Ahh... being your own boss. It's heaven and hell rolled into one wondrous package. 

For every inch of freedom you gain not a having a boss breathing down your neck, there is a yard of uncertainty- Will you make ENOUGH? Will you be able to make a profit on the weekend? (Hello penalty rates!) Will your employees rock up today? Can you afford to step away from the business to go on holiday this year? And if bad fortune arose, how fast would the bank seize your house? 

In times of need, you can always forgo your superannuation (retirement) payment. It sure is illegal failing to pay your employees' superannuation, but yours? It is entirely optional. You don't have to pay your super. Detrimental as it is to your future, redirecting super to your current needs can boost cash flow during a dry spell.

Back to the first three formulas, I suppose after everything paid,  even if my cash never increases, it still is a good thing.

How to cull your books

The hardest things about discarding books is I feel as though I’m letting go of parts of myself. It is as if I am throwing away the heartaches and joys  of the past, and as if I’m releasing all the hopes and dreams of the future.

The trouble is, books are not just books.

Books, the ones that have been read, are keepers of memories- memories woven into words and paper  and ticket stubs used as a bookmark. Those books are my former self reading and thinking and feeling and inhabiting  for the first time the amazing worlds that the writers create neatly between the covers.

The ones that are yet to be read often feel like a promise. They are us hoping and dreaming. They are the things we are yet to become. Often, they represent every aspect of our fantasy selves- I'm referring to my stacks of unread French novels, poetry, yoga, photography and cookbooks, the ones that occupy SO MUCH SPACE.

And that’s why it’s hard.

And here’s what I’ve found that has helped

  • Focus on the end results. Knowing that letting go of physical clutter opens up this space. It is vast and empty and spacious. It is calming like a freshly raked Japanese pebble garden. It is a zen space that truly restores.
  • It is quite easy to get rid of things that don’t spark joy.
  • It takes some practice, but you can also get rid of the books that do spark joy. Take photos of them,  keep the photos safe on your computer. If you do need to read them again get a kindle version, or borrow from the library.
  • Say “see you later” instead of “goodbye” to the books that you let go. If it is truly memorable, they are already in your heart.


This year, 2018, I am opting for simple finance.

Let me tell you why-

For four long years 2014-2017, I laboriously tracked all my expenses. This is what I have learned-

1. Some people may work well with a budget. Me, I struggle.

2. Some people may go on a shopping ban. Me, I struggle.

3-  which is also the most important thing I learned-

Spending money or saving money has little to do with complex cognitive rational decision making chains in my brain. It's all to do with emotions, or rather, failure to deal with emotions.

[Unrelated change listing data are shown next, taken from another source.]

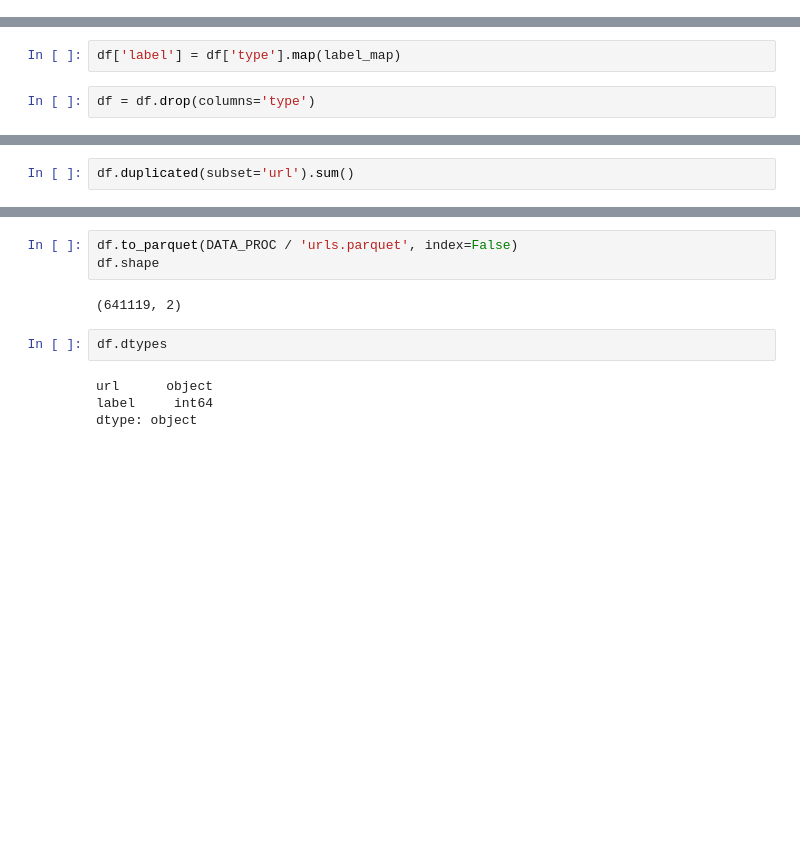
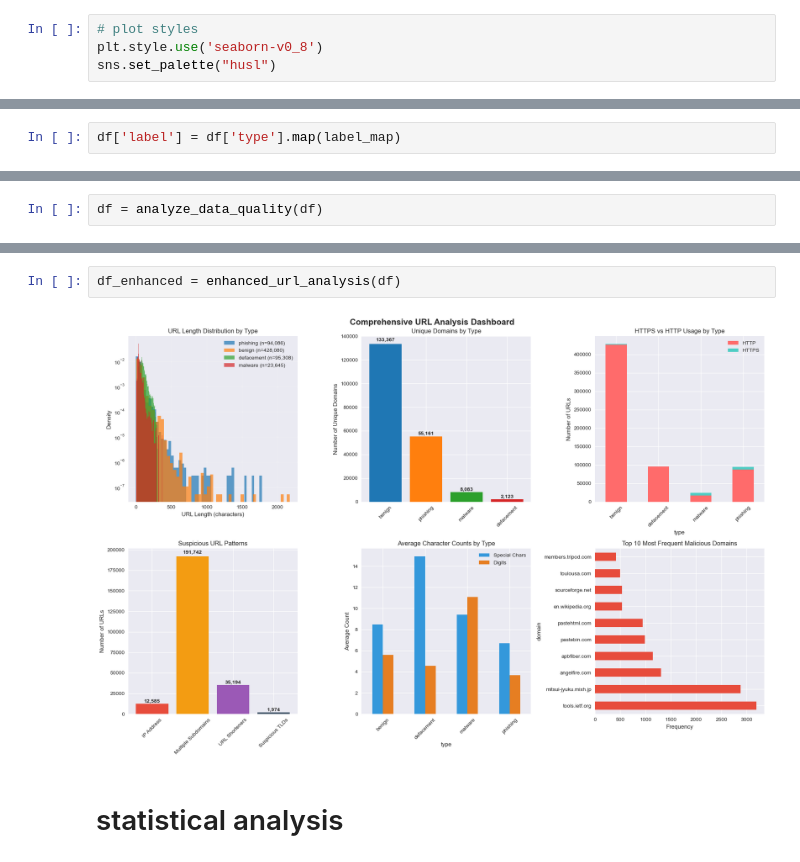
Before and after one commit to kyrikonis/phishing-web-detection, a Jupyter notebook: notebooks/01_data_and_scraping.ipynb, the cells around one changed output, grey strips where cells are left out. Drawn from its saved outputs; the diff is of its cells as text; blank space fills up the shorter version.

Commit message:
advanced notebook 01, to work on 02 next, written in vscode and transferred, lots of EDA and plots. Functions reusable for future due to issues we had with previous code

```diff
--- a/notebooks/01_data_and_scraping.ipynb
+++ b/notebooks/01_data_and_scraping.ipynb
@@ -8,3 +22,7 @@ from pathlib import Path
+# %%
+# plot styles
+plt.style.use('seaborn-v0_8')
+sns.set_palette("husl")
 # %%
 DATA_RAW = Path("../data/raw")
 DATA_PROC = Path("../data/processed")
@@ -42,5 +60,3 @@ label_map = {
 }
 # %%
 df['label'] = df['type'].map(label_map)
-# %%
-df = df.drop(columns='type')
@@ -62,3 +109,3 @@ dtype: int64
 # %%
-df.duplicated(subset='url').sum()
+df = analyze_data_quality(df)
 # %% [output]
@@ -80,11 +239,6 @@ df.describe()
 # %%
-df.to_parquet(DATA_PROC / 'urls.parquet', index=False)
-df.shape
+df_enhanced = enhanced_url_analysis(df)
 # %% [output]
-(641119, 2)
+[figure, added]
-# %%
-df.dtypes
-# %% [output]
-url      object
-label     int64
-dtype: object
+# %% [markdown]
+# statistical analysis
```
Also changed, not shown: parts of 21 cells of this notebook, 3 other files.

Buying is distraction. Buying, whether a food, drink, or clothes, is me being unable to sit with my uncomfortable emotions. Buying is using shiny new things to replace the yukkiness of emotions I don't want to deal with.

Buying creates the illusion of me being in charge and trying to change to make my environment better when the present is laden with fear, guilt, resentment, and discomfort.

Buying things is  also me living out a fantasy of a life of "shoulds".  I should wear better shoes and better clothes and spend a decent amount on bags because after all that's what a professional woman in my industry should appear.

That's why I'm SIMPLIFYING.

I am downsizing my wants, and needs.
I am tossing a lot of "should's" and letting go of possessions and ideas that no longer serve me.

And because of that, I am looking forward to a simple year.

Rest, of sorts.

In July, I flew interstate and overseas for a few business trips. On the minus side, when I don’t actively work at the business, the business bank accounts look a bit sad. With most small businesses, the overheads are the same whether you work or not. These trips were not sales related, they were mainly for the purpose of professional development. 

On the plus side, the trips were the break from work I desperately needed. I have written previously about the amount of stress I was under earlier in the year. Taking time off allowed me a chance to step back and reflect, and the knowledge I learned on these trips imparted a renewed sense of enthusiasm and confidence in my work. The breaks were tremendously restorative.

I went to a South East Asian country, where the air this time of the year was pleasantly humid, and people were polite and welcoming. I loved sitting in my 12th floor hotel room at night, facing the large window. This expanse of glass covered the whole facade of the room, floor to ceiling, providing a thin divide between the hotel room and the vibrant city underneath. Sitting there with my hands on the glass watching  the glowing city lights and the constant traffic trail, I felt as though I could palpate the pulsating energy of the night.